(PROBLEM TO WORK ON):
Images excepted, the data below must be repeated exactly.

(Edit difference data)

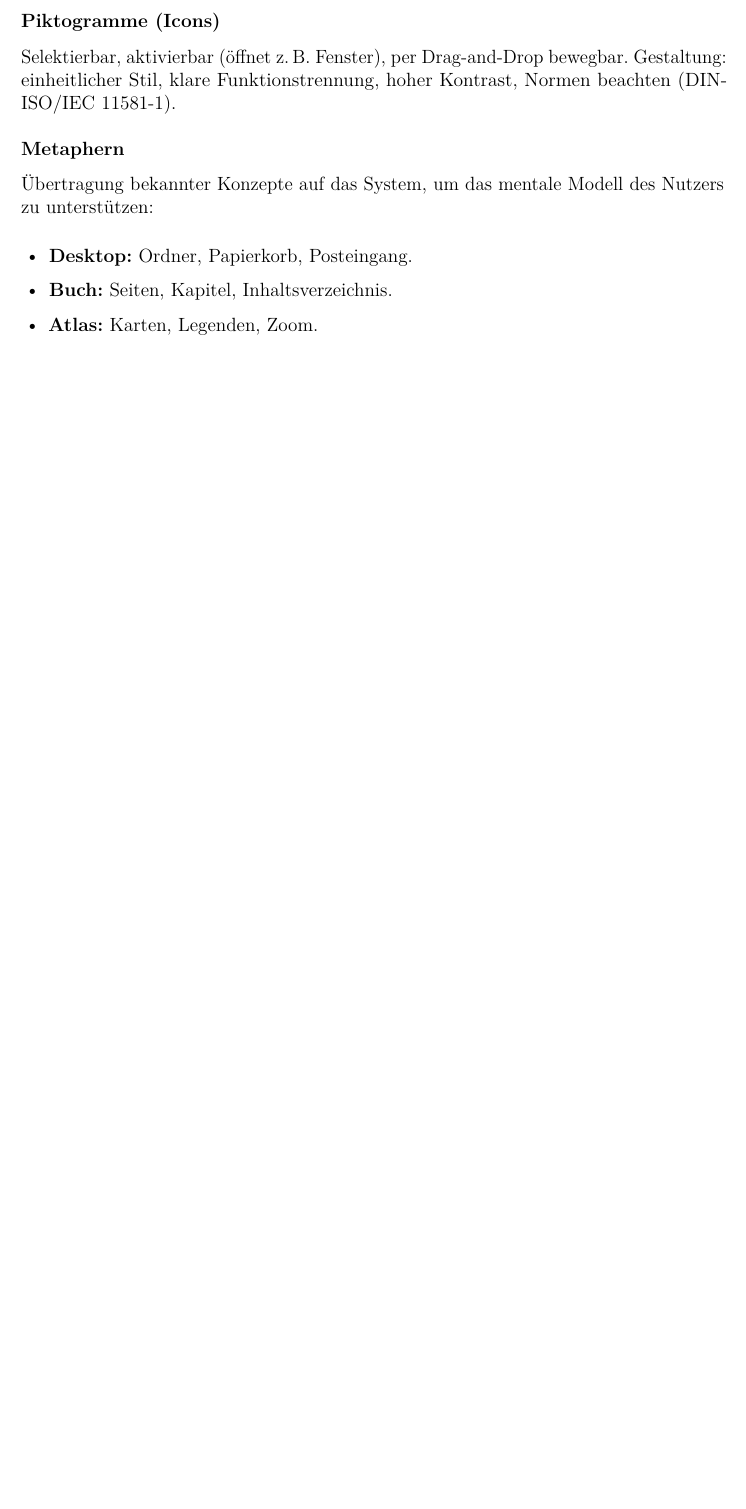
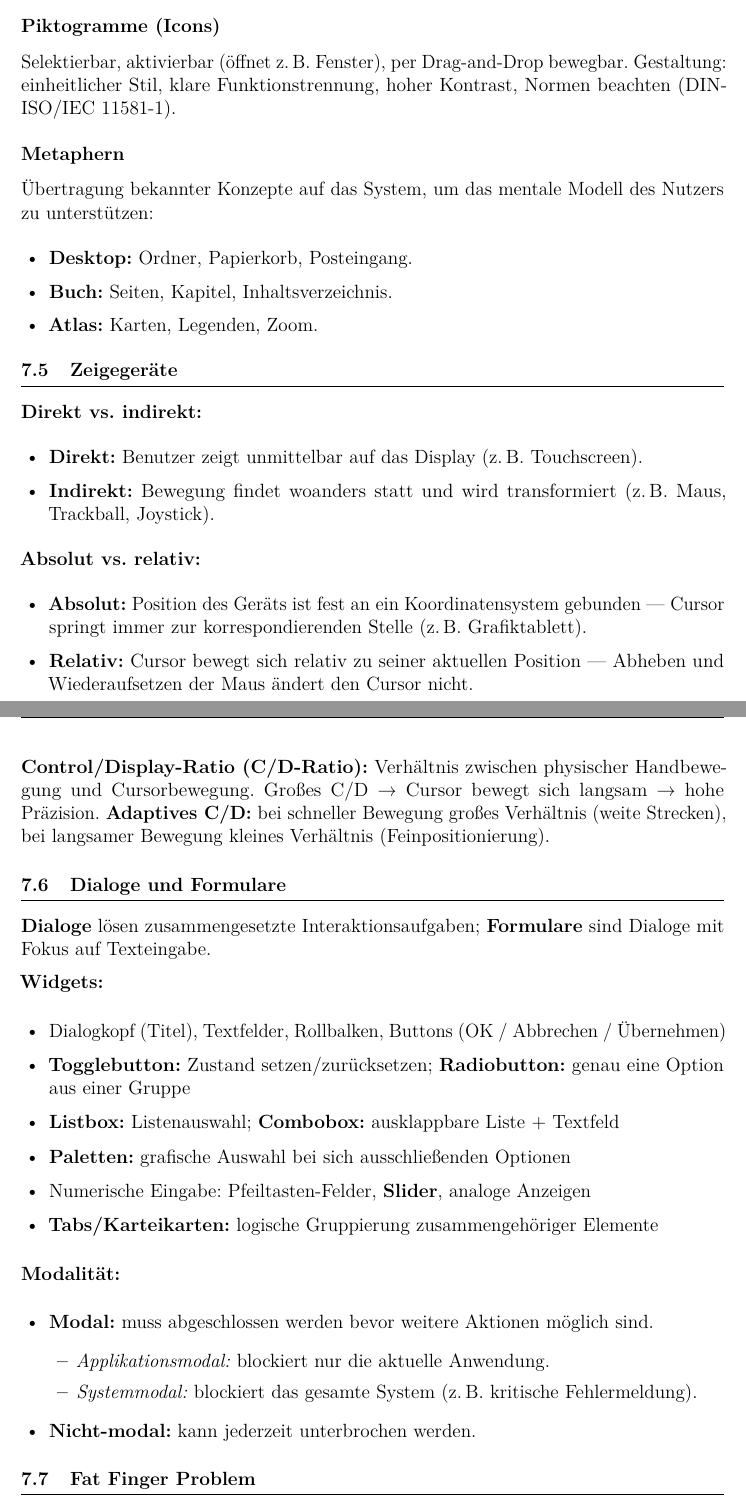
Before and after one commit to dpaguba/college-assignment, a LaTeX document (main.tex): part of page 66 of 66 before the commit and two parts of pages 66 and 67 of 68 after it, the two joined at a grey line, cut so that both start at the same text, the shorter picture padded with empty space. Compiled offline with pdfLaTeX.

Commit message:
add: G.3.5 Zeigegeräte, G.3.6 Dialoge/Formulare, G.5.3 Fat Finger Problem

```diff
--- a/main.tex
+++ b/main.tex
@@ -3809,3 +3809,44 @@ Selektierbar, aktivierbar (öffnet z.\,B.\ Fenster), per Drag-and-Drop bewegbar.
   \item \textbf{Atlas:} Karten, Legenden, Zoom.
 \end{itemize}
 
+\subsection{Zeigegeräte}
+
+\textbf{Direkt vs. indirekt:}
+\begin{itemize}
+  \item \textbf{Direkt:} Benutzer zeigt unmittelbar auf das Display (z.\,B.\ Touchscreen).
+  \item \textbf{Indirekt:} Bewegung findet woanders statt und wird transformiert (z.\,B.\ Maus, Trackball, Joystick).
+\end{itemize}
+
+\textbf{Absolut vs. relativ:}
+\begin{itemize}
+  \item \textbf{Absolut:} Position des Geräts ist fest an ein Koordinatensystem gebunden — Cursor springt immer zur korrespondierenden Stelle (z.\,B.\ Grafiktablett).
+  \item \textbf{Relativ:} Cursor bewegt sich relativ zu seiner aktuellen Position — Abheben und Wiederaufsetzen der Maus ändert den Cursor nicht.
+\end{itemize}
+
+\textbf{Control/Display-Ratio (C/D-Ratio):} Verhältnis zwischen physischer Handbewegung und Cursorbewegung. Großes C/D → Cursor bewegt sich langsam → hohe Präzision. \textbf{Adaptives C/D:} bei schneller Bewegung großes Verhältnis (weite Strecken), bei langsamer Bewegung kleines Verhältnis (Feinpositionierung).
+
+\subsection{Dialoge und Formulare}
+
+\textbf{Dialoge} lösen zusammengesetzte Interaktionsaufgaben; \textbf{Formulare} sind Dialoge mit Fokus auf Texteingabe.
+
+\textbf{Widgets:}
+\begin{itemize}
+  \item Dialogkopf (Titel), Textfelder, Rollbalken, Buttons (OK / Abbrechen / Übernehmen)
+  \item \textbf{Togglebutton:} Zustand setzen/zurücksetzen; \textbf{Radiobutton:} genau eine Option aus einer Gruppe
+  \item \textbf{Listbox:} Listenauswahl; \textbf{Combobox:} ausklappbare Liste + Textfeld
+  \item \textbf{Paletten:} grafische Auswahl bei sich ausschließenden Optionen
+  \item Numerische Eingabe: Pfeiltasten-Felder, \textbf{Slider}, analoge Anzeigen
+  \item \textbf{Tabs/Karteikarten:} logische Gruppierung zusammengehöriger Elemente
+\end{itemize}
+
+\textbf{Modalität:}
+\begin{itemize}
+  \item \textbf{Modal:} muss abgeschlossen werden bevor weitere Aktionen möglich sind.
+    \begin{itemize}
+      \item \textit{Applikationsmodal:} blockiert nur die aktuelle Anwendung.
+      \item \textit{Systemmodal:} blockiert das gesamte System (z.\,B.\ kritische Fehlermeldung).
+    \end{itemize}
+  \item \textbf{Nicht-modal:} kann jederzeit unterbrochen werden.
+\end{itemize}
+
+\subsection{Fat Finger Problem}
@@ -3811,0 +3872 @@ Selektierbar, aktivierbar (öffnet z.\,B.\ Fenster), per Drag-and-Drop bewegbar.
+  \item \textbf{Swype-Tastatur:} kontinuierliche Wischbewegung statt einzelner Tastenanschläge — Wörterbuch erkennt den Pfad.
```
Also changed, not shown: main.tex (25 more changed lines).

(WRITTEN ANSWER):
Before and after one commit to dpaguba/college-assignment, a LaTeX document (main.tex): part of page 66 of 66 before the commit and two parts of pages 66 and 67 of 68 after it, the two joined at a grey line, cut so that both start at the same text, the shorter picture padded with empty space. Compiled offline with pdfLaTeX.

Commit message:
add: G.3.5 Zeigegeräte, G.3.6 Dialoge/Formulare, G.5.3 Fat Finger Problem

```diff
--- a/main.tex
+++ b/main.tex
@@ -3809,3 +3809,44 @@ Selektierbar, aktivierbar (öffnet z.\,B.\ Fenster), per Drag-and-Drop bewegbar.
   \item \textbf{Atlas:} Karten, Legenden, Zoom.
 \end{itemize}
 
+\subsection{Zeigegeräte}
+
+\textbf{Direkt vs. indirekt:}
+\begin{itemize}
+  \item \textbf{Direkt:} Benutzer zeigt unmittelbar auf das Display (z.\,B.\ Touchscreen).
+  \item \textbf{Indirekt:} Bewegung findet woanders statt und wird transformiert (z.\,B.\ Maus, Trackball, Joystick).
+\end{itemize}
+
+\textbf{Absolut vs. relativ:}
+\begin{itemize}
+  \item \textbf{Absolut:} Position des Geräts ist fest an ein Koordinatensystem gebunden — Cursor springt immer zur korrespondierenden Stelle (z.\,B.\ Grafiktablett).
+  \item \textbf{Relativ:} Cursor bewegt sich relativ zu seiner aktuellen Position — Abheben und Wiederaufsetzen der Maus ändert den Cursor nicht.
+\end{itemize}
+
+\textbf{Control/Display-Ratio (C/D-Ratio):} Verhältnis zwischen physischer Handbewegung und Cursorbewegung. Großes C/D → Cursor bewegt sich langsam → hohe Präzision. \textbf{Adaptives C/D:} bei schneller Bewegung großes Verhältnis (weite Strecken), bei langsamer Bewegung kleines Verhältnis (Feinpositionierung).
+
+\subsection{Dialoge und Formulare}
+
+\textbf{Dialoge} lösen zusammengesetzte Interaktionsaufgaben; \textbf{Formulare} sind Dialoge mit Fokus auf Texteingabe.
+
+\textbf{Widgets:}
+\begin{itemize}
+  \item Dialogkopf (Titel), Textfelder, Rollbalken, Buttons (OK / Abbrechen / Übernehmen)
+  \item \textbf{Togglebutton:} Zustand setzen/zurücksetzen; \textbf{Radiobutton:} genau eine Option aus einer Gruppe
+  \item \textbf{Listbox:} Listenauswahl; \textbf{Combobox:} ausklappbare Liste + Textfeld
+  \item \textbf{Paletten:} grafische Auswahl bei sich ausschließenden Optionen
+  \item Numerische Eingabe: Pfeiltasten-Felder, \textbf{Slider}, analoge Anzeigen
+  \item \textbf{Tabs/Karteikarten:} logische Gruppierung zusammengehöriger Elemente
+\end{itemize}
+
+\textbf{Modalität:}
+\begin{itemize}
+  \item \textbf{Modal:} muss abgeschlossen werden bevor weitere Aktionen möglich sind.
+    \begin{itemize}
+      \item \textit{Applikationsmodal:} blockiert nur die aktuelle Anwendung.
+      \item \textit{Systemmodal:} blockiert das gesamte System (z.\,B.\ kritische Fehlermeldung).
+    \end{itemize}
+  \item \textbf{Nicht-modal:} kann jederzeit unterbrochen werden.
+\end{itemize}
+
+\subsection{Fat Finger Problem}
@@ -3811,0 +3872 @@ Selektierbar, aktivierbar (öffnet z.\,B.\ Fenster), per Drag-and-Drop bewegbar.
+  \item \textbf{Swype-Tastatur:} kontinuierliche Wischbewegung statt einzelner Tastenanschläge — Wörterbuch erkennt den Pfad.
```
Also changed, not shown: main.tex (25 more changed lines).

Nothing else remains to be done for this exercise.